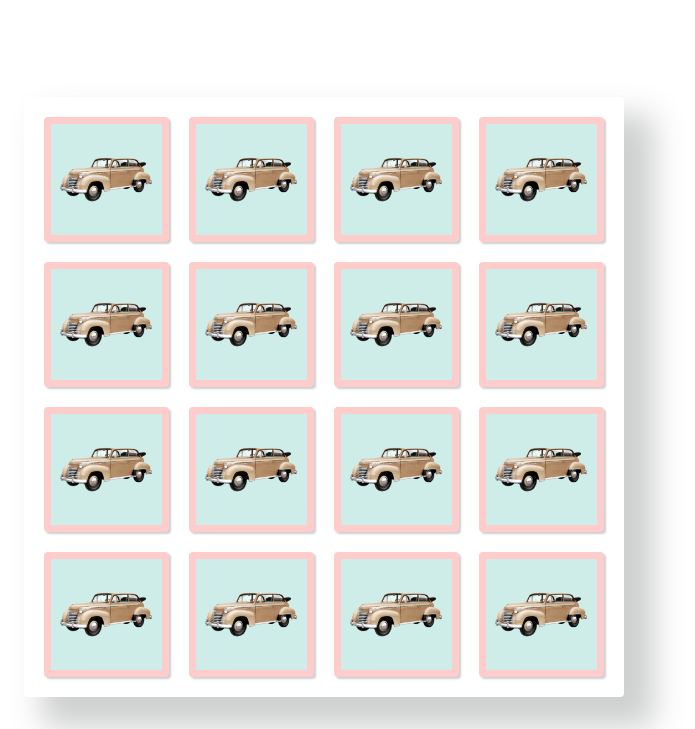
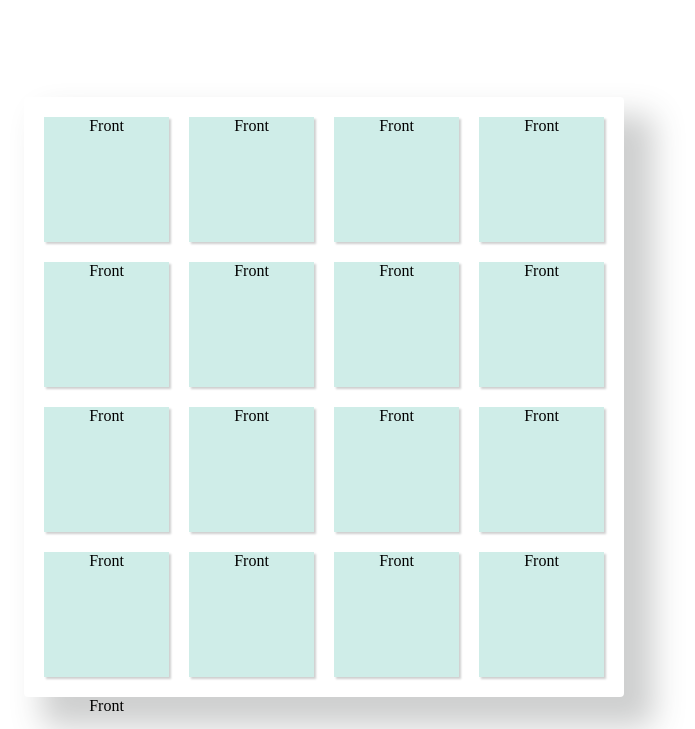
Before and after one commit to jmaldia/fend-memory-game-project-2, a plain HTML site: page index.html in a window 1280 px wide. Shown: the part 171-900 px from the top of the page, without its empty margins (316-1011 px from the left). Drawn offline with nearby package versions, Linux system fonts and the light colour scheme.

Commit message:
Adds function to flip boxes/cards when clicked

```diff
--- a/css/style.css
+++ b/css/style.css
@@ -46,15 +46,56 @@ h1 {
 }
 
 .box {
-    padding: 5px;
-    background-color: #CFEDE8;
-    background-image: url(../img/05-car-sml.png);
+    /* background-image: url(../img/05-car-sml.png);
     background-size: cover;
     background-repeat: no-repeat;
-    background-position: center;
+    background-position: center; */
+    /* FLIP */
+    perspective: 800;
+}
+
+.inner-box.flip {
+    transform: rotateX(-180deg);
+}
+
+.inner-box {
+    height: 100%;
+    width: 100%;
+    /* border: 7px solid #FECCCB; */
+    border-radius: 4px;
+    /* FLIP */
+    transform-style: preserve-3d;
+    transition: 1s;
+}
+
+.card {
+    height: 100%;
+    width: 100%;
+    position: absolute;
+    backface-visibility: hidden;
+    z-index: 2;
+    text-align: center;
+}
+
+.front {
+    position: absolute;
+    z-index: 1;
+    background-color: #CFEDE8;
+    cursor: pointer;
     -webkit-box-shadow: 2px 2px 2px  rgba(61,63,64,0.25);
     -moz-box-shadow: 2px 2px 2px  rgba(61,63,64,0.25);
     box-shadow: 2px 2px 2px  rgba(61,63,64,0.25);
-    border: 7px solid #FECCCB;
-    border-radius: 4px;
 }
+
+.back {
+    transform: rotateX(-180deg);
+    background: #FECCCB;
+    cursor: pointer;
+    -webkit-box-shadow: 2px 2px 2px  rgba(61,63,64,0.25);
+    -moz-box-shadow: 2px 2px 2px  rgba(61,63,64,0.25);
+    box-shadow: 2px 2px 2px  rgba(61,63,64,0.25);
+}
+
+.back img {
+    width: 100%;
+}
--- a/index.html
+++ b/index.html
@@ -30,24 +30,180 @@
     </header>
 
     <div class="container">
-        <div class="box"></div>
-        <div class="box"></div>
-        <div class="box"></div>
-        <div class="box"></div>
-        <div class="box"></div>
-        <div class="box"></div>
-        <div class="box"></div>
-        <div class="box"></div>
-        <div class="box"></div>
-        <div class="box"></div>
-        <div class="box"></div>
-        <div class="box"></div>
-        <div class="box"></div>
-        <div class="box"></div>
-        <div class="box"></div>
-        <div class="box"></div>
+        <div class="box">
+            <div class="inner-box">
+                <div class="card front">
+                    Front
+                </div>
+                <div class="card back">
+                    <img src="img/05-car-sml.png">
+                </div>
+            </div>
+        </div>
+        <div class="box">
+            <div class="inner-box">
+                <div class="card front">
+                    Front
+                </div>
+                <div class="card back">
+                    <img src="img/05-car-sml.png">
+                </div>
+            </div>
+        </div>
+        <div class="box">
+            <div class="inner-box">
+                <div class="card front">
+                    Front
+                </div>
+                <div class="card back">
+                    <img src="img/05-car-sml.png">
+                </div>
+            </div>
+        </div>
+        <div class="box">
+            <div class="inner-box">
+                <div class="card front">
+                    Front
+                </div>
+                <div class="card back">
+                    <img src="img/05-car-sml.png">
+                </div>
+            </div>
+        </div>
+        <div class="box">
+            <div class="inner-box">
+                <div class="card front">
+                    Front
+                </div>
+                <div class="card back">
+                    <img src="img/05-car-sml.png">
+                </div>
+            </div>
+        </div>
+        <div class="box">
+            <div class="inner-box">
+                <div class="card front">
+                    Front
+                </div>
+                <div class="card back">
+                    <img src="img/05-car-sml.png">
+                </div>
+            </div>
+        </div>
+        <div class="box">
+            <div class="inner-box">
+                <div class="card front">
+                    Front
+                </div>
+                <div class="card back">
+                    <img src="img/05-car-sml.png">
+                </div>
+            </div>
+        </div>
+        <div class="box">
+            <div class="inner-box">
+                <div class="card front">
+                    Front
+                </div>
+                <div class="card back">
+                    <img src="img/05-car-sml.png">
+                </div>
+            </div>
+        </div>
+        <div class="box">
+            <div class="inner-box">
+                <div class="card front">
+                    Front
+                </div>
+                <div class="card back">
+                    <img src="img/05-car-sml.png">
+                </div>
+            </div>
+        </div>
+        <div class="box">
+            <div class="inner-box">
+                <div class="card front">
+                    Front
+                </div>
+                <div class="card back">
+                    <img src="img/05-car-sml.png">
+                </div>
+            </div>
+        </div>
+        <div class="box">
+            <div class="inner-box">
+                <div class="card front">
+                    Front
+                </div>
+                <div class="card back">
+                    <img src="img/05-car-sml.png">
+                </div>
+            </div>
+        </div>
+        <div class="box">
+            <div class="inner-box">
+                <div class="card front">
+                    Front
+                </div>
+                <div class="card back">
+                    <img src="img/05-car-sml.png">
+                </div>
+            </div>
+        </div>
+        <div class="box">
+            <div class="inner-box">
+                <div class="card front">
+                    Front
+                </div>
+                <div class="card back">
+                    <img src="img/05-car-sml.png">
+                </div>
+            </div>
+        </div>
+        <div class="box">
+            <div class="inner-box">
+                <div class="card front">
+                    Front
+                </div>
+                <div class="card back">
+                    <img src="img/05-car-sml.png">
+                </div>
+            </div>
+        </div>
+        <div class="box">
+            <div class="inner-box">
+                <div class="card front">
+                    Front
+                </div>
+                <div class="card back">
+                    <img src="img/05-car-sml.png">
+                </div>
+            </div>
+        </div>
+        <div class="box">
+            <div class="inner-box">
+                <div class="card front">
+                    Front
+                </div>
+                <div class="card back">
+                    <img src="img/05-car-sml.png">
+                </div>
+            </div>
+        </div>
+        <div class="box">
+            <div class="inner-box">
+                <div class="card front">
+                    Front
+                </div>
+                <div class="card back">
+                    <img src="img/05-car-sml.png">
+                </div>
+            </div>
+        </div>
+
     </div>
 
-	<script src="js/app.js" type="text/javascript"></script>
+	<script src="https://code.jquery.com/jquery-3.3.1.min.js" integrity="sha256-FgpCb/KJQlLNfOu91ta32o/NMZxltwRo8QtmkMRdAu8=" crossorigin="anonymous"></script>
+  <script src="js/app.js" type="text/javascript"></script>
 </body>
 </html>
--- a/js/app.js
+++ b/js/app.js
@@ -0,0 +1,8 @@
+// Flip Card on click
+let box = $('.box');
+
+box.click(function(e) {
+    e.preventDefault;
+
+    $(this).find('.inner-box').toggleClass('flip');
+});
```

------------------------

Task brief: The data shown above must be printed again exactly, with no images included.

Task output:
Before and after one commit to jmaldia/fend-memory-game-project-2, a plain HTML site: page index.html in a window 1280 px wide. Shown: the part 171-900 px from the top of the page, without its empty margins (316-1011 px from the left). Drawn offline with nearby package versions, Linux system fonts and the light colour scheme.

Commit message:
Adds function to flip boxes/cards when clicked

```diff
--- a/css/style.css
+++ b/css/style.css
@@ -46,15 +46,56 @@ h1 {
 }
 
 .box {
-    padding: 5px;
-    background-color: #CFEDE8;
-    background-image: url(../img/05-car-sml.png);
+    /* background-image: url(../img/05-car-sml.png);
     background-size: cover;
     background-repeat: no-repeat;
-    background-position: center;
+    background-position: center; */
+    /* FLIP */
+    perspective: 800;
+}
+
+.inner-box.flip {
+    transform: rotateX(-180deg);
+}
+
+.inner-box {
+    height: 100%;
+    width: 100%;
+    /* border: 7px solid #FECCCB; */
+    border-radius: 4px;
+    /* FLIP */
+    transform-style: preserve-3d;
+    transition: 1s;
+}
+
+.card {
+    height: 100%;
+    width: 100%;
+    position: absolute;
+    backface-visibility: hidden;
+    z-index: 2;
+    text-align: center;
+}
+
+.front {
+    position: absolute;
+    z-index: 1;
+    background-color: #CFEDE8;
+    cursor: pointer;
     -webkit-box-shadow: 2px 2px 2px  rgba(61,63,64,0.25);
     -moz-box-shadow: 2px 2px 2px  rgba(61,63,64,0.25);
     box-shadow: 2px 2px 2px  rgba(61,63,64,0.25);
-    border: 7px solid #FECCCB;
-    border-radius: 4px;
 }
+
+.back {
+    transform: rotateX(-180deg);
+    background: #FECCCB;
+    cursor: pointer;
+    -webkit-box-shadow: 2px 2px 2px  rgba(61,63,64,0.25);
+    -moz-box-shadow: 2px 2px 2px  rgba(61,63,64,0.25);
+    box-shadow: 2px 2px 2px  rgba(61,63,64,0.25);
+}
+
+.back img {
+    width: 100%;
+}
--- a/index.html
+++ b/index.html
@@ -30,24 +30,180 @@
     </header>
 
     <div class="container">
-        <div class="box"></div>
-        <div class="box"></div>
-        <div class="box"></div>
-        <div class="box"></div>
-        <div class="box"></div>
-        <div class="box"></div>
-        <div class="box"></div>
-        <div class="box"></div>
-        <div class="box"></div>
-        <div class="box"></div>
-        <div class="box"></div>
-        <div class="box"></div>
-        <div class="box"></div>
-        <div class="box"></div>
-        <div class="box"></div>
-        <div class="box"></div>
+        <div class="box">
+            <div class="inner-box">
+                <div class="card front">
+                    Front
+                </div>
+                <div class="card back">
+                    <img src="img/05-car-sml.png">
+                </div>
+            </div>
+        </div>
+        <div class="box">
+            <div class="inner-box">
+                <div class="card front">
+                    Front
+                </div>
+                <div class="card back">
+                    <img src="img/05-car-sml.png">
+                </div>
+            </div>
+        </div>
+        <div class="box">
+            <div class="inner-box">
+                <div class="card front">
+                    Front
+                </div>
+                <div class="card back">
+                    <img src="img/05-car-sml.png">
+                </div>
+            </div>
+        </div>
+        <div class="box">
+            <div class="inner-box">
+                <div class="card front">
+                    Front
+                </div>
+                <div class="card back">
+                    <img src="img/05-car-sml.png">
+                </div>
+            </div>
+        </div>
+        <div class="box">
+            <div class="inner-box">
+                <div class="card front">
+                    Front
+                </div>
+                <div class="card back">
+                    <img src="img/05-car-sml.png">
+                </div>
+            </div>
+        </div>
+        <div class="box">
+            <div class="inner-box">
+                <div class="card front">
+                    Front
+                </div>
+                <div class="card back">
+                    <img src="img/05-car-sml.png">
+                </div>
+            </div>
+        </div>
+        <div class="box">
+            <div class="inner-box">
+                <div class="card front">
+                    Front
+                </div>
+                <div class="card back">
+                    <img src="img/05-car-sml.png">
+                </div>
+            </div>
+        </div>
+        <div class="box">
+            <div class="inner-box">
+                <div class="card front">
+                    Front
+                </div>
+                <div class="card back">
+                    <img src="img/05-car-sml.png">
+                </div>
+            </div>
+        </div>
+        <div class="box">
+            <div class="inner-box">
+                <div class="card front">
+                    Front
+                </div>
+                <div class="card back">
+                    <img src="img/05-car-sml.png">
+                </div>
+            </div>
+        </div>
+        <div class="box">
+            <div class="inner-box">
+                <div class="card front">
+                    Front
+                </div>
+                <div class="card back">
+                    <img src="img/05-car-sml.png">
+                </div>
+            </div>
+        </div>
+        <div class="box">
+            <div class="inner-box">
+                <div class="card front">
+                    Front
+                </div>
+                <div class="card back">
+                    <img src="img/05-car-sml.png">
+                </div>
+            </div>
+        </div>
+        <div class="box">
+            <div class="inner-box">
+                <div class="card front">
+                    Front
+                </div>
+                <div class="card back">
+                    <img src="img/05-car-sml.png">
+                </div>
+            </div>
+        </div>
+        <div class="box">
+            <div class="inner-box">
+                <div class="card front">
+                    Front
+                </div>
+                <div class="card back">
+                    <img src="img/05-car-sml.png">
+                </div>
+            </div>
+        </div>
+        <div class="box">
+            <div class="inner-box">
+                <div class="card front">
+                    Front
+                </div>
+                <div class="card back">
+                    <img src="img/05-car-sml.png">
+                </div>
+            </div>
+        </div>
+        <div class="box">
+            <div class="inner-box">
+                <div class="card front">
+                    Front
+                </div>
+                <div class="card back">
+                    <img src="img/05-car-sml.png">
+                </div>
+            </div>
+        </div>
+        <div class="box">
+            <div class="inner-box">
+                <div class="card front">
+                    Front
+                </div>
+                <div class="card back">
+                    <img src="img/05-car-sml.png">
+                </div>
+            </div>
+        </div>
+        <div class="box">
+            <div class="inner-box">
+                <div class="card front">
+                    Front
+                </div>
+                <div class="card back">
+                    <img src="img/05-car-sml.png">
+                </div>
+            </div>
+        </div>
+
     </div>
 
-	<script src="js/app.js" type="text/javascript"></script>
+	<script src="https://code.jquery.com/jquery-3.3.1.min.js" integrity="sha256-FgpCb/KJQlLNfOu91ta32o/NMZxltwRo8QtmkMRdAu8=" crossorigin="anonymous"></script>
+  <script src="js/app.js" type="text/javascript"></script>
 </body>
 </html>
--- a/js/app.js
+++ b/js/app.js
@@ -0,0 +1,8 @@
+// Flip Card on click
+let box = $('.box');
+
+box.click(function(e) {
+    e.preventDefault;
+
+    $(this).find('.inner-box').toggleClass('flip');
+});
```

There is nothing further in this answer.